The referencing also reveals the filmmaker’s ambitious and deliberate efforts to pay homage to Double Indemnity and other noir films of the 1940s and 1950s. It goes to show how far the industry has come. The last time Nollywood reminded us of Double Indemnity was in 2009 with Frank Rajah Arase’s Shakira (Face of Deceit), but this was a bad imitation, complete with dialogue rip-offs.
Acclaimed screenwriter Tunde Babalola and director Okwo collaborate on this. Their last collaboration was in 2011—the classic comedy The Meeting—which satirized corruption in Nigeria’s public service. La Femme Anjola takes a jab is at the rogue Nigerian police.
La Femme Anjola is rich with brilliant performances, especially from its male lead, Bassey, who is excellent in his first major film role. He has an emotional range that lets him go from confident to timid, from vulnerable to angry in situations that call for their expression, employing intensity and nuance in right proportions. He also shares great chemistry with love interests Anjola and Thabisa (Mumbi Maina).

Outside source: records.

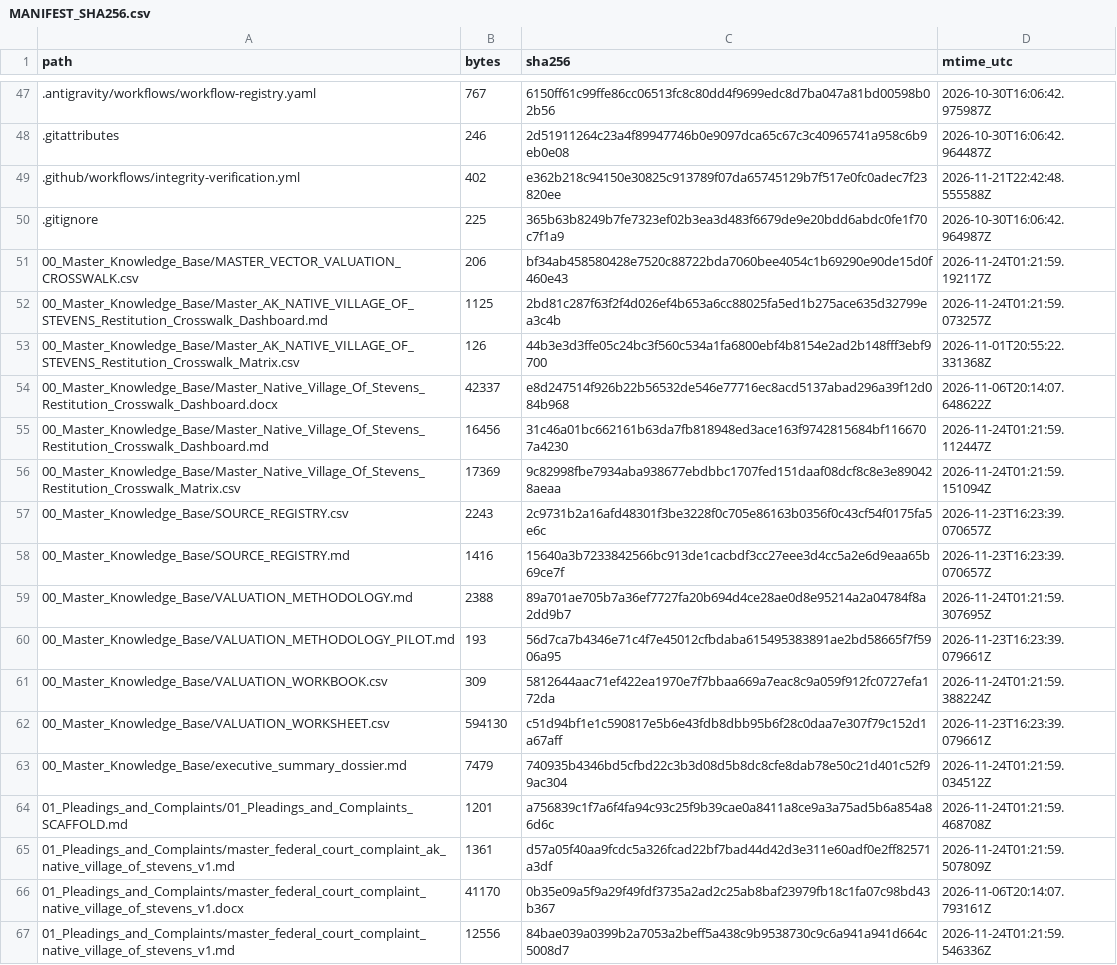
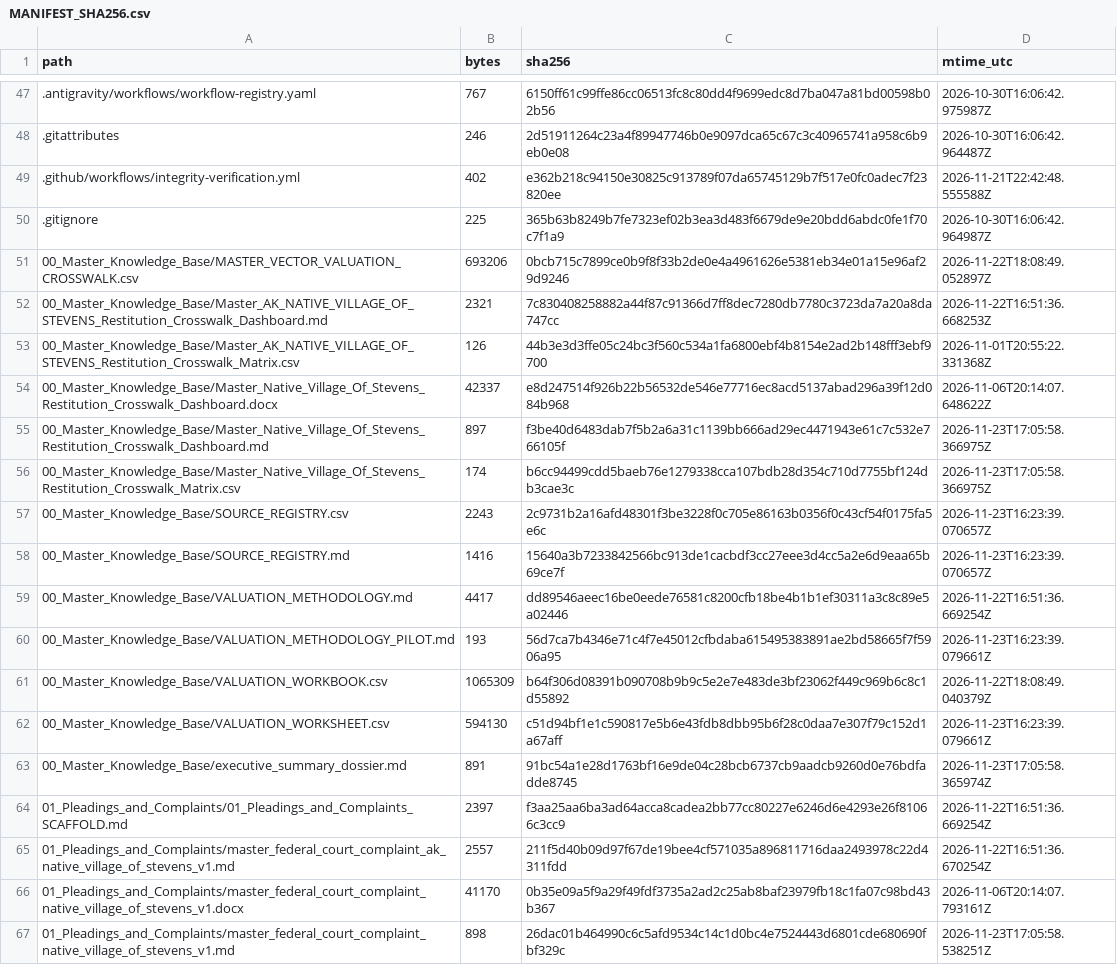
Before and after one commit to GlobalRestitutionAlliance/turtle-island-us-ak-native-village-of-stevens-master-litigation, a CSV file: 99_Archives_and_Manifests/MANIFEST_SHA256.csv, drawn as a sheet; only a part is shown, gaps mark what is left out; the diff covers the shown part only.

```diff
--- a/99_Archives_and_Manifests/MANIFEST_SHA256.csv
+++ b/99_Archives_and_Manifests/MANIFEST_SHA256.csv
@@ -50,18 +50,18 @@ path,bytes,sha256,mtime_utc
 .gitignore,225,365b63b8249b7fe7323ef02b3ea3d483f6679de9e20bdd6abdc0fe1f70c7f1a9,2026-10-30T16:06:42.964987Z
-00_Master_Knowledge_Base/MASTER_VECTOR_VALUATION_CROSSWALK.csv,206,bf34ab458580428e7520c88722bda7060bee4054c1b69290e90de15d0f460e43,2026-11-24T01:21:59.192117Z
-00_Master_Knowledge_Base/Master_AK_NATIVE_VILLAGE_OF_STEVENS_Restitution_Crosswalk_Dashboard.md,1125,2bd81c287f63f2f4d026ef4b653a6cc88025fa5ed1b275ace635d32799ea3c4b,2026-11-24T01:21:59.073257Z
+00_Master_Knowledge_Base/MASTER_VECTOR_VALUATION_CROSSWALK.csv,693206,0bcb715c7899ce0b9f8f33b2de0e4a4961626e5381eb34e01a15e96af29d9246,2026-11-22T18:08:49.052897Z
+00_Master_Knowledge_Base/Master_AK_NATIVE_VILLAGE_OF_STEVENS_Restitution_Crosswalk_Dashboard.md,2321,7c830408258882a44f87c91366d7ff8dec7280db7780c3723da7a20a8da747cc,2026-11-22T16:51:36.668253Z
 00_Master_Knowledge_Base/Master_AK_NATIVE_VILLAGE_OF_STEVENS_Restitution_Crosswalk_Matrix.csv,126,44b3e3d3ffe05c24bc3f560c534a1fa6800ebf4b8154e2ad2b148fff3ebf9700,2026-11-01T20:55:22.331368Z
 00_Master_Knowledge_Base/Master_Native_Village_Of_Stevens_Restitution_Crosswalk_Dashboard.docx,42337,e8d247514f926b22b56532de546e77716ec8acd5137abad296a39f12d084b968,2026-11-06T20:14:07.648622Z
-00_Master_Knowledge_Base/Master_Native_Village_Of_Stevens_Restitution_Crosswalk_Dashboard.md,16456,31c46a01bc662161b63da7fb818948ed3ace163f9742815684bf1166707a4230,2026-11-24T01:21:59.112447Z
-00_Master_Knowledge_Base/Master_Native_Village_Of_Stevens_Restitution_Crosswalk_Matrix.csv,17369,9c82998fbe7934aba938677ebdbbc1707fed151daaf08dcf8c8e3e890428aeaa,2026-11-24T01:21:59.151094Z
+00_Master_Knowledge_Base/Master_Native_Village_Of_Stevens_Restitution_Crosswalk_Dashboard.md,897,f3be40d6483dab7f5b2a6a31c1139bb666ad29ec4471943e61c7c532e766105f,2026-11-23T17:05:58.366975Z
+00_Master_Knowledge_Base/Master_Native_Village_Of_Stevens_Restitution_Crosswalk_Matrix.csv,174,b6cc94499cdd5baeb76e1279338cca107bdb28d354c710d7755bf124db3cae3c,2026-11-23T17:05:58.366975Z
 00_Master_Knowledge_Base/SOURCE_REGISTRY.csv,2243,2c9731b2a16afd48301f3be3228f0c705e86163b0356f0c43cf54f0175fa5e6c,2026-11-23T16:23:39.070657Z
 00_Master_Knowledge_Base/SOURCE_REGISTRY.md,1416,15640a3b7233842566bc913de1cacbdf3cc27eee3d4cc5a2e6d9eaa65b69ce7f,2026-11-23T16:23:39.070657Z
-00_Master_Knowledge_Base/VALUATION_METHODOLOGY.md,2388,89a701ae705b7a36ef7727fa20b694d4ce28ae0d8e95214a2a04784f8a2dd9b7,2026-11-24T01:21:59.307695Z
+00_Master_Knowledge_Base/VALUATION_METHODOLOGY.md,4417,dd89546aeec16be0eede76581c8200cfb18be4b1b1ef30311a3c8c89e5a02446,2026-11-22T16:51:36.669254Z
 00_Master_Knowledge_Base/VALUATION_METHODOLOGY_PILOT.md,193,56d7ca7b4346e71c4f7e45012cfbdaba615495383891ae2bd58665f7f5906a95,2026-11-23T16:23:39.079661Z
-00_Master_Knowledge_Base/VALUATION_WORKBOOK.csv,309,5812644aac71ef422ea1970e7f7bbaa669a7eac8c9a059f912fc0727efa172da,2026-11-24T01:21:59.388224Z
+00_Master_Knowledge_Base/VALUATION_WORKBOOK.csv,1065309,b64f306d08391b090708b9b9c5e2e7e483de3bf23062f449c969b6c8c1d55892,2026-11-22T18:08:49.040379Z
 00_Master_Knowledge_Base/VALUATION_WORKSHEET.csv,594130,c51d94bf1e1c590817e5b6e43fdb8dbb95b6f28c0daa7e307f79c152d1a67aff,2026-11-23T16:23:39.079661Z
-00_Master_Knowledge_Base/executive_summary_dossier.md,7479,740935b4346bd5cfbd22c3b3d08d5b8dc8cfe8dab78e50c21d401c52f99ac304,2026-11-24T01:21:59.034512Z
-01_Pleadings_and_Complaints/01_Pleadings_and_Complaints_SCAFFOLD.md,1201,a756839c1f7a6f4fa94c93c25f9b39cae0a8411a8ce9a3a75ad5b6a854a86d6c,2026-11-24T01:21:59.468708Z
-01_Pleadings_and_Complaints/master_federal_court_complaint_ak_native_village_of_stevens_v1.md,1361,d57a05f40aa9fcdc5a326fcad22bf7bad44d42d3e311e60adf0e2ff82571a3df,2026-11-24T01:21:59.507809Z
+00_Master_Knowledge_Base/executive_summary_dossier.md,891,91bc54a1e28d1763bf16e9de04c28bcb6737cb9aadcb9260d0e76bdfadde8745,2026-11-23T17:05:58.365974Z
+01_Pleadings_and_Complaints/01_Pleadings_and_Complaints_SCAFFOLD.md,2397,f3aa25aa6ba3ad64acca8cadea2bb77cc80227e6246d6e4293e26f81066c3cc9,2026-11-22T16:51:36.669254Z
+01_Pleadings_and_Complaints/master_federal_court_complaint_ak_native_village_of_stevens_v1.md,2557,211f5d40b09d97f67de19bee4cf571035a896811716daa2493978c22d4311fdd,2026-11-22T16:51:36.670254Z
 01_Pleadings_and_Complaints/master_federal_court_complaint_native_village_of_stevens_v1.docx,41170,0b35e09a5f9a29f49fdf3735a2ad2c25ab8baf23979fb18c1fa07c98bd43b367,2026-11-06T20:14:07.793161Z
-01_Pleadings_and_Complaints/master_federal_court_complaint_native_village_of_stevens_v1.md,12556,84bae039a0399b2a7053a2beff5a438c9b9538730c9c6a941a941d664c5008d7,2026-11-24T01:21:59.546336Z
+01_Pleadings_and_Complaints/master_federal_court_complaint_native_village_of_stevens_v1.md,898,26dac01b464990c6c5afd9534c14c1d0bc4e7524443d6801cde680690fbf329c,2026-11-23T17:05:58.538251Z
```
Also changed, not shown: 86 edited cells elsewhere in this file, 39 other files.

Also striking is the film’s cinematography. Mildred Okwo works with Jonathan Kovel who had been put to good use in the brilliant South African noir, Jahmil T Qubeka’s 2012 Of Good Report, shot in monochrome. Lagos, however, is too vibrant and chaotic for black and white, and so we get colors but saturated with dark hue. Unlike standard Nollywood, in this film, Lagos is not just fine bridges and Lekki mansions, and neither is the grittiness of the city’s slums romanticized in an attempt to be different. Kovel captures the duality of the city. Lagos is complex, it is an embodiment of these different ends of the spectrum, metaphorical for the characters found in her. If La Femme Anjola says anything about Lagosians and humans in general, it is that no one is either good or bad, just humans in pursuit of different desires.
Take the character inspector Danladi (Paul Adams) for instance. A skilled policeman who uncomplicates the maze of crime surrounding the murder in the film. When he catches his culprit, rather than apprehend him, he demands a settlement instead. It’s easy to dismiss the policeman as being corrupt just like his cohorts in traffic who harass and extort drivers and passengers alike. But a closer look reveals that he’s a victim of the Nigerian situation. After years of dedication to the Nigerian force he has barely anything to show for it. For retirement, he’s sure to be doomed to an irregular monthly stipend as pension. This is the reality of many Nigerian police officers, and echoes the events of the #EndSARS protests in October of 2020. While rallying for the disbandment of the rogue SARS (for Special Anti-Robbery Squad) unit and an end to police brutality, Nigerians had tabled a five-point demand to the government that included better pay and compensation for the police, acknowledging the poor conditions under which police render duty that pushes them to corruption.
The slow-burn thriller is still showing in some cinemas in Nigeria, underappreciated by cinemagoers too used to ensemble comedies. But, La Femme Anjola is one of the most intriguing and brilliant pieces of cinema to come out of Nollywood and serves as a beacon of hope and nudge to filmmakers who wish to explore stories and genres beyond the staple slapstick comedy and melodrama.